* _Extracted information_
━━━━

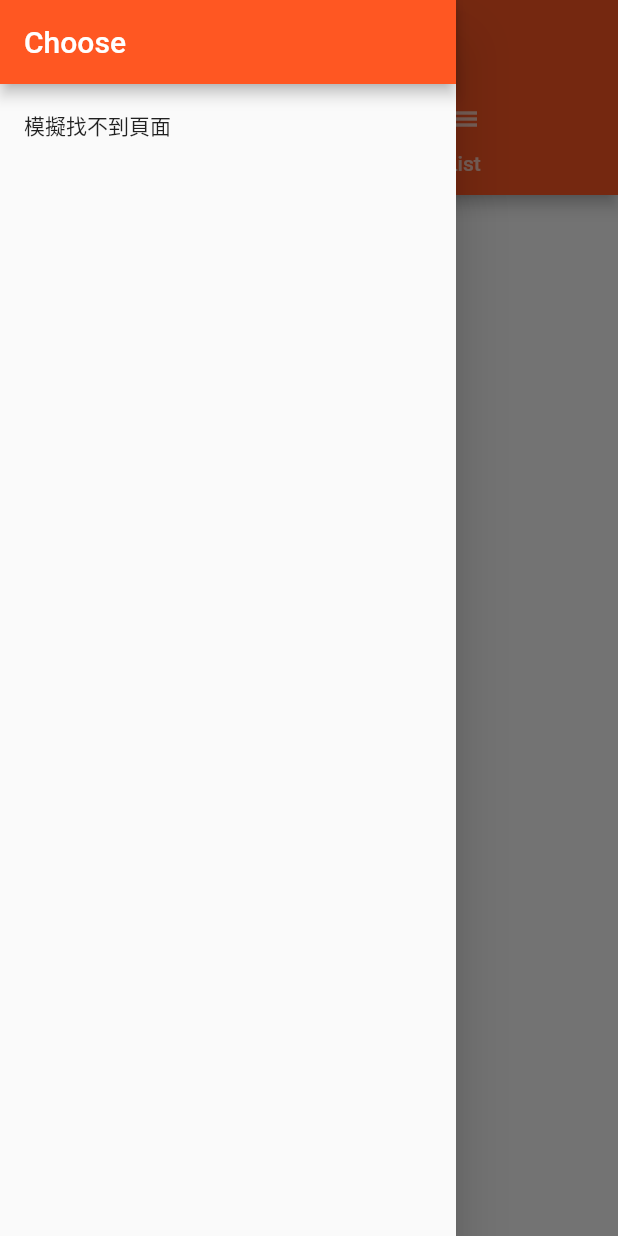
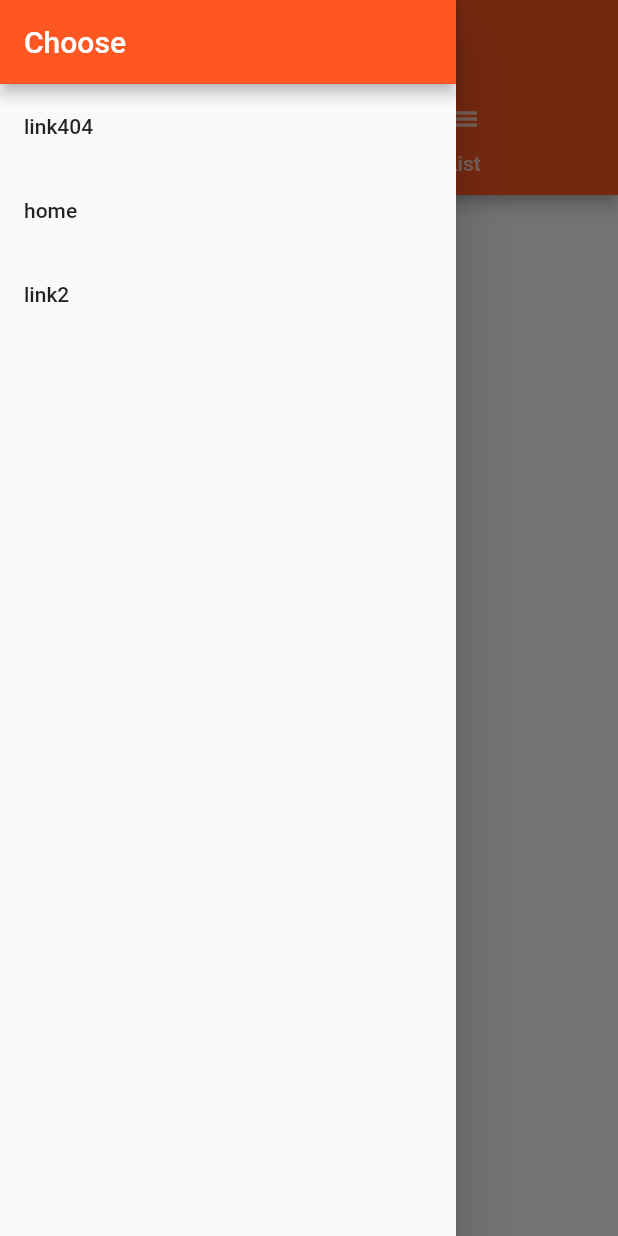
Before and after one commit to dartflutter/navigation, a Flutter app: the AdminPage screen opened by its route, with the side drawer open, on a phone screen of 412 x 824 dp. Run offline on Flutter 3.47's test engine with Material 2 defaults, Android fonts, the phone set to English and light mode, and no system bars.

Commit message:
add home link

```diff
--- a/lib/pages/admin.dart
+++ b/lib/pages/admin.dart
@@ -25,7 +25,7 @@ class AdminPage extends StatelessWidget {
                   automaticallyImplyLeading: false,
                   title: Text('Choose')),
               ListTile(
-                title: Text('模擬找不到頁面'),
+                title: Text('link404'),
                 onTap: () {
                   /*
                   Navigator.pushReplacement(ctx,
@@ -39,7 +39,12 @@ class AdminPage extends StatelessWidget {
 
                   Navigator.pushNamed(ctx, '/notfound');
                 },
-              )
+              ),
+              ListTile(title: Text('home'), onTap: () {
+                 Navigator.pushNamed(ctx,'/');
+                 }
+                 ),
+              ListTile(title: Text('link2'), onTap: () {}),
             ],
           ),
         ),
```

━━━━

* _What you should do_
Each line in the data that has the word "Navigator" counts once; state how many such lines there are, without comment.

* _Response to this task_
3